| Work order |
Copy each line from the entries that the word "Free" appears in.

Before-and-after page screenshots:

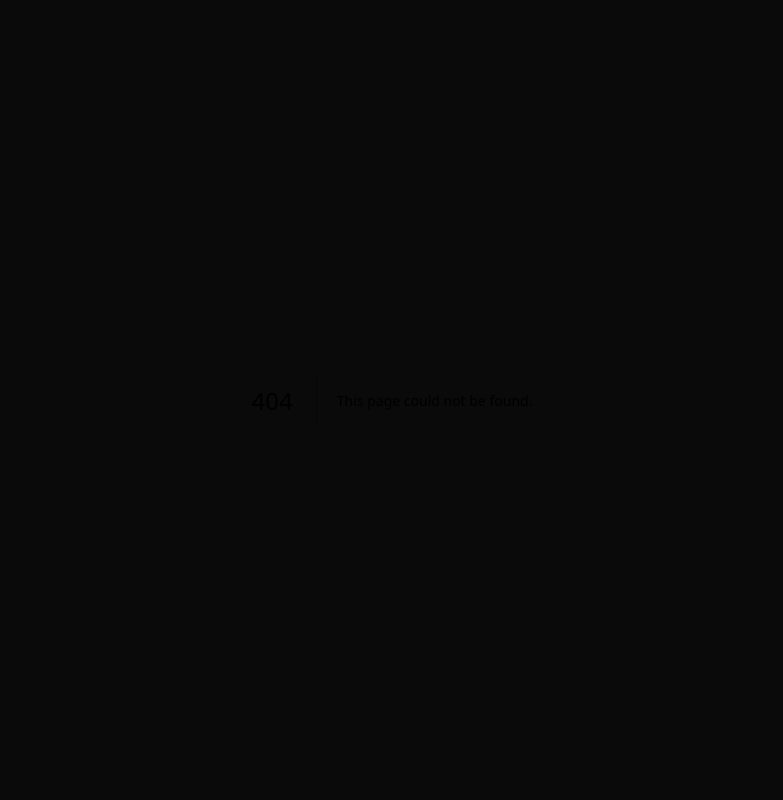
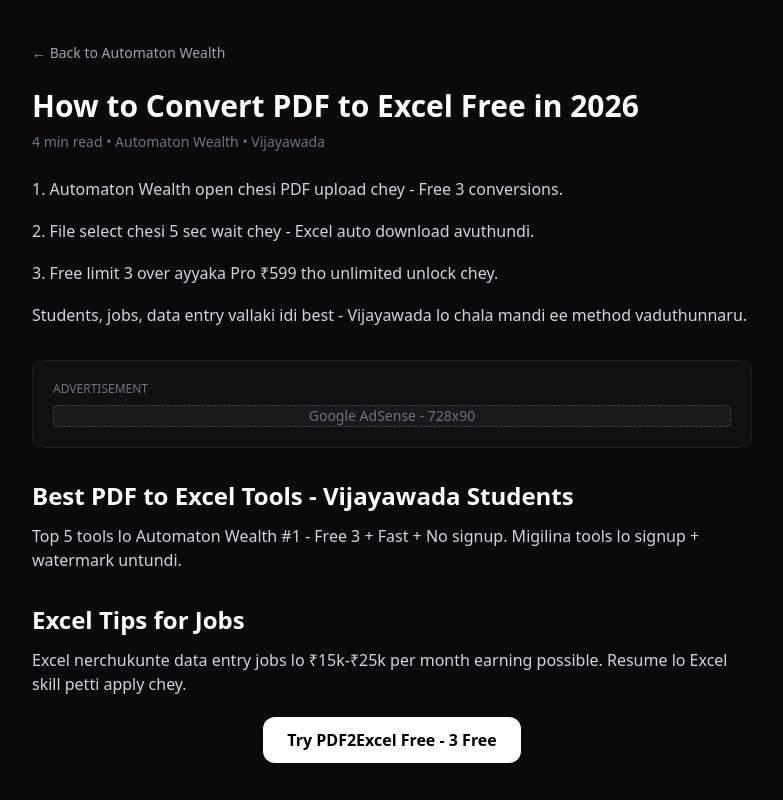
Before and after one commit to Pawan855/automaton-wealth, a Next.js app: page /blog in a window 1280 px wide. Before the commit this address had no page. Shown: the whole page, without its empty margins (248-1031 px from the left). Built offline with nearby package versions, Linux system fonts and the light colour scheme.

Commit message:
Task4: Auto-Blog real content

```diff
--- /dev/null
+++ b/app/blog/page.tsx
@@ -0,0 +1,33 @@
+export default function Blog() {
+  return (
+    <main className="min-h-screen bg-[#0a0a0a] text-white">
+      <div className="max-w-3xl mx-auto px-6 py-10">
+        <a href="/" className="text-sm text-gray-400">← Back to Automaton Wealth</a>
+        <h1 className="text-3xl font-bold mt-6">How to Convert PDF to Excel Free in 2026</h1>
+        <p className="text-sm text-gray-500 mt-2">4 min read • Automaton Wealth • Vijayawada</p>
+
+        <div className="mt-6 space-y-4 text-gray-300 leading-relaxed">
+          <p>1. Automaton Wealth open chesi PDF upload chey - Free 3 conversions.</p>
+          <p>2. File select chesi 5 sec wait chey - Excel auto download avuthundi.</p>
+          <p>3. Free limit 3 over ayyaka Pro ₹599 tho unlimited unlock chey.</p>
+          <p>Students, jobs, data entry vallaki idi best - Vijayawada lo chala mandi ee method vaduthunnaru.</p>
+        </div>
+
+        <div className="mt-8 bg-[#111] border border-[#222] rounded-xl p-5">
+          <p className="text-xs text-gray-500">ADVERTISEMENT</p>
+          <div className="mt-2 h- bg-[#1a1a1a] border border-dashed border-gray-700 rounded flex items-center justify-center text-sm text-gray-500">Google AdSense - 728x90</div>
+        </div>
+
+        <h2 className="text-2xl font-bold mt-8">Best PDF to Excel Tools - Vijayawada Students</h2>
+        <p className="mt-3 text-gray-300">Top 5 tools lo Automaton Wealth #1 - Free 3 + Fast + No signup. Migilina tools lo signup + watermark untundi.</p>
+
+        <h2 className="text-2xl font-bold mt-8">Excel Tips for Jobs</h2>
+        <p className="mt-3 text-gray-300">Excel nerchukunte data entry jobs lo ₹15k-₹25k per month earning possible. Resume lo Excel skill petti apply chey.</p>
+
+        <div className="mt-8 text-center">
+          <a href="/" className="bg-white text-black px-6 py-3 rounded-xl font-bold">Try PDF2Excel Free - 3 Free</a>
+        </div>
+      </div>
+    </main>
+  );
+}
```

| Response for this exercise |
+        <h1 className="text-3xl font-bold mt-6">How to Convert PDF to Excel Free in 2026</h1>
+          <p>1. Automaton Wealth open chesi PDF upload chey - Free 3 conversions.</p>
+          <p>3. Free limit 3 over ayyaka Pro ₹599 tho unlimited unlock chey.</p>
+        <p className="mt-3 text-gray-300">Top 5 tools lo Automaton Wealth #1 - Free 3 + Fast + No signup. Migilina tools lo signup + watermark untundi.</p>
+          <a href="/" className="bg-white text-black px-6 py-3 rounded-xl font-bold">Try PDF2Excel Free - 3 Free</a>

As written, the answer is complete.